This is the final example I am going to cite here: there are no “12 million” Palestinians “scattered” around the world. This figure – and the resultant refugee status accorded to them – only exists by virtue of the singular method applied by UNRWA, a UN body that exists solely to cater the Palestinian Arabs. Every other person who became a refugee since the creation of the UN, appears in the statstics of UNHCR. Until they lose their refugee status. But UNRWA Palestinian Arab refugees never lose their refugee status. On the contrary, even their descendants are considered refugees by UNRWA. And UNRWA justifies its existence with the ever growing numbers of refugees, due to this unique method.

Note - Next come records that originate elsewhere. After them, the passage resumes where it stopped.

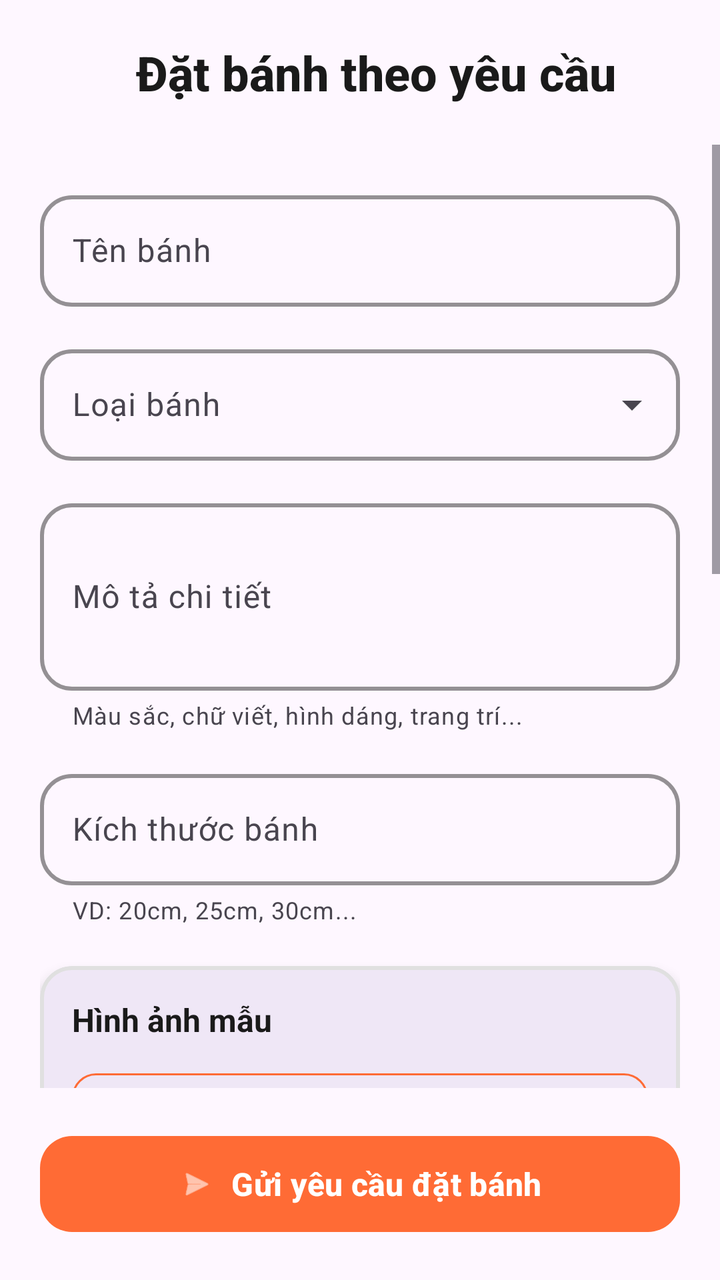
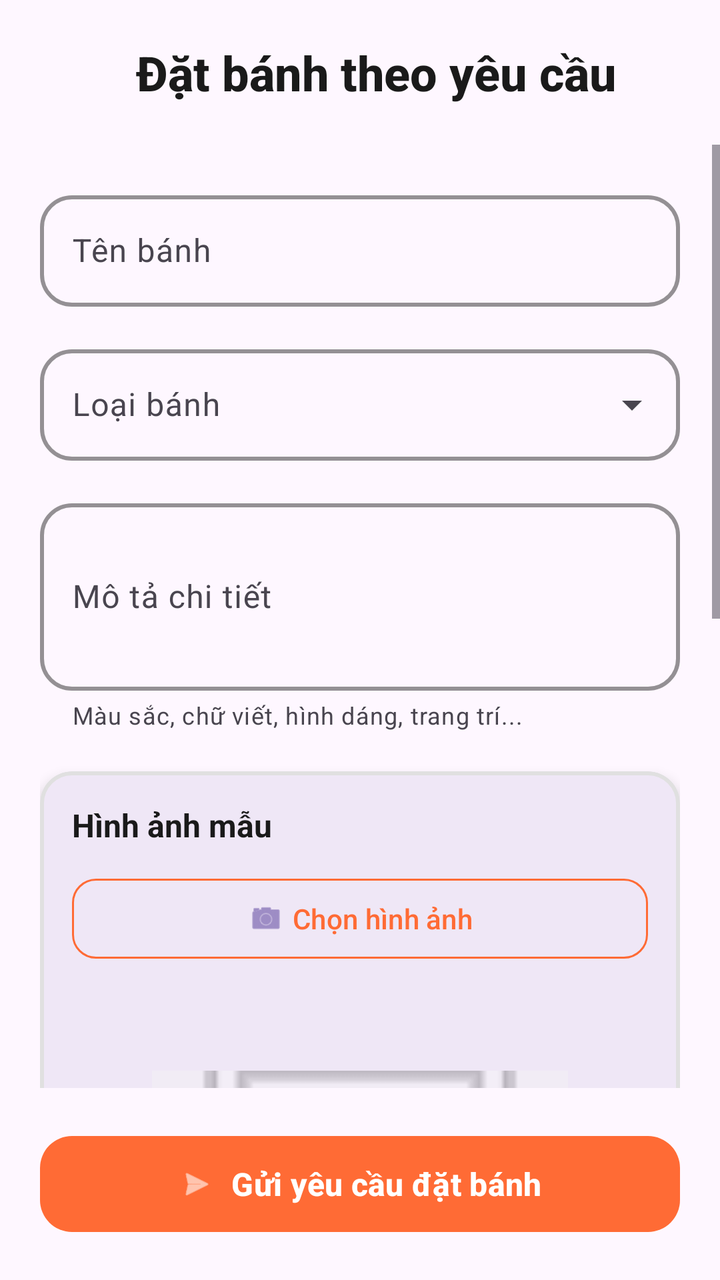

Screens rendered from an Android XML layout before and after an edit, with the pre-edit source and the edit as a unified diff.
<!-- AndroidManifest.xml: application theme Theme.MyApplication -->
<!-- res/layout/fragment_orders.xml -->
<?xml version="1.0" encoding="utf-8"?>
<LinearLayout xmlns:android="http://schemas.android.com/apk/res/android"
    xmlns:app="http://schemas.android.com/apk/res-auto"
    xmlns:tools="http://schemas.android.com/tools"
    android:layout_width="match_parent"
    android:layout_height="match_parent"
    android:orientation="vertical"
    tools:context=".OrdersFragment">

    
    <LinearLayout
        android:layout_width="match_parent"
        android:layout_height="wrap_content"
        android:padding="20dp"
        android:gravity="center_vertical"
        android:orientation="horizontal">

        <TextView
            android:layout_width="0dp"
            android:layout_height="wrap_content"
            android:layout_weight="1"
            android:layout_marginStart="16dp"
            android:textAlignment="center"
            android:text="Đặt bánh theo yêu cầu"
            android:textSize="24sp"
            android:textStyle="bold"
            android:textColor="#1A1A1A"
            android:fontFamily="sans-serif-medium" />
    </LinearLayout>

    
    <ScrollView
        android:layout_width="match_parent"
        android:layout_height="0dp"
        android:layout_weight="1"
        android:fillViewport="true">

        <LinearLayout
            android:layout_width="match_parent"
            android:layout_height="wrap_content"
            android:orientation="vertical"
            android:padding="20dp">

            
            <com.google.android.material.textfield.TextInputLayout
                android:layout_width="match_parent"
                android:layout_height="wrap_content"
                android:hint="Tên bánh"
                app:boxCornerRadiusTopStart="16dp"
                app:boxCornerRadiusTopEnd="16dp"
                app:boxCornerRadiusBottomStart="16dp"
                app:boxCornerRadiusBottomEnd="16dp"
                app:boxStrokeWidth="2dp"
                app:hintTextColor="#D56642"
                app:boxStrokeColor="#03A9F4">

                <com.google.android.material.textfield.TextInputEditText
                    android:id="@+id/et_ten_banh"
                    android:layout_width="match_parent"
                    android:layout_height="wrap_content"
                    android:textSize="16sp" />
            </com.google.android.material.textfield.TextInputLayout>

            
            <com.google.android.material.textfield.TextInputLayout
                style="@style/Widget.Material3.TextInputLayout.OutlinedBox.ExposedDropdownMenu"
                android:layout_width="match_parent"
                android:layout_height="wrap_content"
                android:layout_marginTop="16dp"
                android:hint="Loại bánh"
                app:boxCornerRadiusTopStart="16dp"
                app:boxCornerRadiusTopEnd="16dp"
                app:boxCornerRadiusBottomStart="16dp"
                app:boxCornerRadiusBottomEnd="16dp"
                app:boxStrokeWidth="2dp"
                app:hintTextColor="#FF6B35"
                app:boxStrokeColor="#FF6B35">

                <com.google.android.material.textfield.MaterialAutoCompleteTextView
                    android:id="@+id/spinner_loai_banh"
                    android:layout_width="match_parent"
                    android:layout_height="wrap_content"
                    android:inputType="none"
                    android:textSize="16sp" />
            </com.google.android.material.textfield.TextInputLayout>

            
            <com.google.android.material.textfield.TextInputLayout
                android:layout_width="match_parent"
                android:layout_height="wrap_content"
                android:layout_marginTop="16dp"
                android:hint="Mô tả chi tiết"
                app:helperText="Màu sắc, chữ viết, hình dáng, trang trí..."
                app:boxCornerRadiusTopStart="16dp"
                app:boxCornerRadiusTopEnd="16dp"
                app:boxCornerRadiusBottomStart="16dp"
                app:boxCornerRadiusBottomEnd="16dp"
                app:boxStrokeWidth="2dp"
                app:hintTextColor="#FF6B35"
                app:boxStrokeColor="#FF6B35">

                <com.google.android.material.textfield.TextInputEditText
                    android:id="@+id/et_mo_ta"
                    android:layout_width="match_parent"
                    android:layout_height="wrap_content"
                    android:minLines="3"
                    android:maxLines="5"
                    android:inputType="textMultiLine"
                    android:textSize="16sp" />
            </com.google.android.material.textfield.TextInputLayout>

            
            <com.google.android.material.textfield.TextInputLayout
                android:layout_width="match_parent"
                android:layout_height="wrap_content"
                android:layout_marginTop="16dp"
                android:hint="Kích thước bánh"
                app:helperText="VD: 20cm, 25cm, 30cm..."
                app:boxCornerRadiusTopStart="16dp"
                app:boxCornerRadiusTopEnd="16dp"
                app:boxCornerRadiusBottomStart="16dp"
                app:boxCornerRadiusBottomEnd="16dp"
                app:boxStrokeWidth="2dp"
                app:hintTextColor="#FF6B35"
                app:boxStrokeColor="#FF6B35">

                <com.google.android.material.textfield.TextInputEditText
                    android:id="@+id/et_kich_co"
                    android:layout_width="match_parent"
                    android:layout_height="wrap_content"
                    android:textSize="16sp" />
            </com.google.android.material.textfield.TextInputLayout>

            
            <com.google.android.material.card.MaterialCardView
                android:layout_width="match_parent"
                android:layout_height="wrap_content"
                android:layout_marginTop="20dp"
                app:cardCornerRadius="16dp"
                app:cardElevation="4dp"
                app:strokeWidth="2dp"
                app:strokeColor="#E0E0E0">

                <LinearLayout
                    android:layout_width="match_parent"
                    android:layout_height="wrap_content"
                    android:orientation="vertical"
                    android:padding="16dp">

                    <TextView
                        android:layout_width="wrap_content"
                        android:layout_height="wrap_content"
                        android:text="Hình ảnh mẫu"
                        android:textSize="16sp"
                        android:textStyle="bold"
                        android:textColor="#1A1A1A"
                        android:layout_marginBottom="12dp" />

                    <com.google.android.material.button.MaterialButton
                        android:id="@+id/btn_chon_anh"
                        style="@style/Widget.Material3.Button.OutlinedButton"
                        android:layout_width="match_parent"
                        android:layout_height="wrap_content"
                        android:text="Chọn hình ảnh"
                        app:icon="@android:drawable/ic_menu_camera"
                        app:iconGravity="textStart"
                        app:strokeColor="#FF6B35"
                        android:textColor="#FF6B35"
                        app:cornerRadius="12dp" />

                    <com.google.android.material.imageview.ShapeableImageView
                        android:id="@+id/img_anh_mau"
                        android:layout_width="match_parent"
                        android:layout_height="200dp"
                        android:layout_marginTop="12dp"
                        android:scaleType="centerCrop"
                        android:background="#F5F5F5"
                        android:contentDescription="Hình ảnh mẫu"
                        android:src="@android:drawable/ic_menu_gallery"
                        android:padding="40dp"
                        android:alpha="0.4"/>
                </LinearLayout>
            </com.google.android.material.card.MaterialCardView>

            
            <com.google.android.material.textfield.TextInputLayout
                android:layout_width="match_parent"
                android:layout_height="wrap_content"
                android:layout_marginTop="20dp"
                android:hint="Ngày giao hàng"
                app:helperText="Chọn ngày cần nhận bánh"
                app:boxCornerRadiusTopStart="16dp"
                app:boxCornerRadiusTopEnd="16dp"
                app:boxCornerRadiusBottomStart="16dp"
                app:boxCornerRadiusBottomEnd="16dp"
                app:boxStrokeWidth="2dp"
                app:hintTextColor="#FF6B35"
                app:boxStrokeColor="#FF6B35"
                app:endIconMode="custom"
                app:endIconDrawable="@android:drawable/ic_menu_my_calendar">

                <com.google.android.material.textfield.TextInputEditText
                    android:id="@+id/et_ngay_giao"
                    android:layout_width="match_parent"
                    android:layout_height="wrap_content"
                    android:focusable="false"
                    android:textSize="16sp" />
            </com.google.android.material.textfield.TextInputLayout>

            
            <com.google.android.material.textfield.TextInputLayout
                android:layout_width="match_parent"
                android:layout_height="wrap_content"
                android:layout_marginTop="16dp"
                android:hint="Tên người nhận"
                app:boxCornerRadiusTopStart="16dp"
                app:boxCornerRadiusTopEnd="16dp"
                app:boxCornerRadiusBottomStart="16dp"
                app:boxCornerRadiusBottomEnd="16dp"
                app:boxStrokeWidth="2dp"
                app:hintTextColor="#FF6B35"
                app:boxStrokeColor="#FF6B35">

                <com.google.android.material.textfield.TextInputEditText
                    android:id="@+id/et_nguoi_nhan"
                    android:layout_width="match_parent"
                    android:layout_height="wrap_content"
                    android:textSize="16sp" />
            </com.google.android.material.textfield.TextInputLayout>

            
            <com.google.android.material.textfield.TextInputLayout
                android:layout_width="match_parent"
                android:layout_height="wrap_content"
                android:layout_marginTop="16dp"
                android:hint="Số điện thoại"
                app:boxCornerRadiusTopStart="16dp"
                app:boxCornerRadiusTopEnd="16dp"
                app:boxCornerRadiusBottomStart="16dp"
                app:boxCornerRadiusBottomEnd="16dp"
                app:boxStrokeWidth="2dp"
                app:hintTextColor="#FF6B35"
                app:boxStrokeColor="#FF6B35"
                app:prefixText="+84 ">

                <com.google.android.material.textfield.TextInputEditText
                    android:id="@+id/et_sdt"
                    android:layout_width="match_parent"
                    android:layout_height="wrap_content"
                    android:inputType="phone"
                    android:textSize="16sp" />
            </com.google.android.material.textfield.TextInputLayout>

            
            <View
                android:layout_width="match_parent"
                android:layout_height="24dp" />

        </LinearLayout>
    </ScrollView>

    
    <LinearLayout
        android:layout_width="match_parent"
        android:layout_height="wrap_content"
        android:padding="20dp"
        android:orientation="horizontal">

        <com.google.android.material.button.MaterialButton
            android:id="@+id/btn_dat_banh"
            android:layout_width="match_parent"
            android:layout_height="56dp"
            android:text="Gửi yêu cầu đặt bánh"
            android:textSize="16sp"
            android:textStyle="bold"
            app:backgroundTint="#FF6B35"
            app:cornerRadius="16dp"
            android:textColor="@android:color/white"
            app:icon="@android:drawable/ic_menu_send"
            app:iconGravity="textStart" />
    </LinearLayout>

</LinearLayout>
<!-- resources referenced by this layout -->
<resources>
  <style name="Theme.MyApplication" parent="Base.Theme.MyApplication" />
  <style name="Base.Theme.MyApplication" parent="Theme.Material3.DayNight.NoActionBar">
          
          
      </style>
</resources>

<!-- the commit's change to res/layout/fragment_orders.xml (unified diff, before → after) -->
@@ -106,28 +106,6 @@
                     android:minLines="3"
                     android:maxLines="5"
                     android:inputType="textMultiLine"
-                    android:textSize="16sp" />
-            </com.google.android.material.textfield.TextInputLayout>
-
-            
-            <com.google.android.material.textfield.TextInputLayout
-                android:layout_width="match_parent"
-                android:layout_height="wrap_content"
-                android:layout_marginTop="16dp"
-                android:hint="Kích thước bánh"
-                app:helperText="VD: 20cm, 25cm, 30cm..."
-                app:boxCornerRadiusTopStart="16dp"
-                app:boxCornerRadiusTopEnd="16dp"
-                app:boxCornerRadiusBottomStart="16dp"
-                app:boxCornerRadiusBottomEnd="16dp"
-                app:boxStrokeWidth="2dp"
-                app:hintTextColor="#FF6B35"
-                app:boxStrokeColor="#FF6B35">
-
-                <com.google.android.material.textfield.TextInputEditText
-                    android:id="@+id/et_kich_co"
-                    android:layout_width="match_parent"
-                    android:layout_height="wrap_content"
                     android:textSize="16sp" />
             </com.google.android.material.textfield.TextInputLayout>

Allow me to close on a personal note: in 1970, I became a refugee, when my parents fled communist Hungary. They received an initial loan (a few thousand Swiss Francs) to purchase furniture and to enable them to start a new life. This loan has been repaid to the last cent, within 5 years. I became a Swiss citizen in 1979, served in the Swiss Army, have been paying taxes and excercising my rights as a Swiss citizen, ever since. So, I am personally offended that Arab countries still keep the descendants of Palestinian Arabs in camps (a policy encouraged and enabled by UNRWA), without civil rights, without the popssibility to work for a living. And I am personally offended by a world that tolerates this! Abbas is only a – very visible – symptom of this attitude. It is time, for the world to change its attitudes. It is time to tell Arabs to stop acting like victims, and to get a life: those that are descendants of Palestinian Arabs, but also those who are descentants of Arab that invaded Israel on the day of its creation and have waged wars against her ever since! That would be a lot more helpful than allowing an old fart to attack Britain for the Balfour Declaration – 100 years on!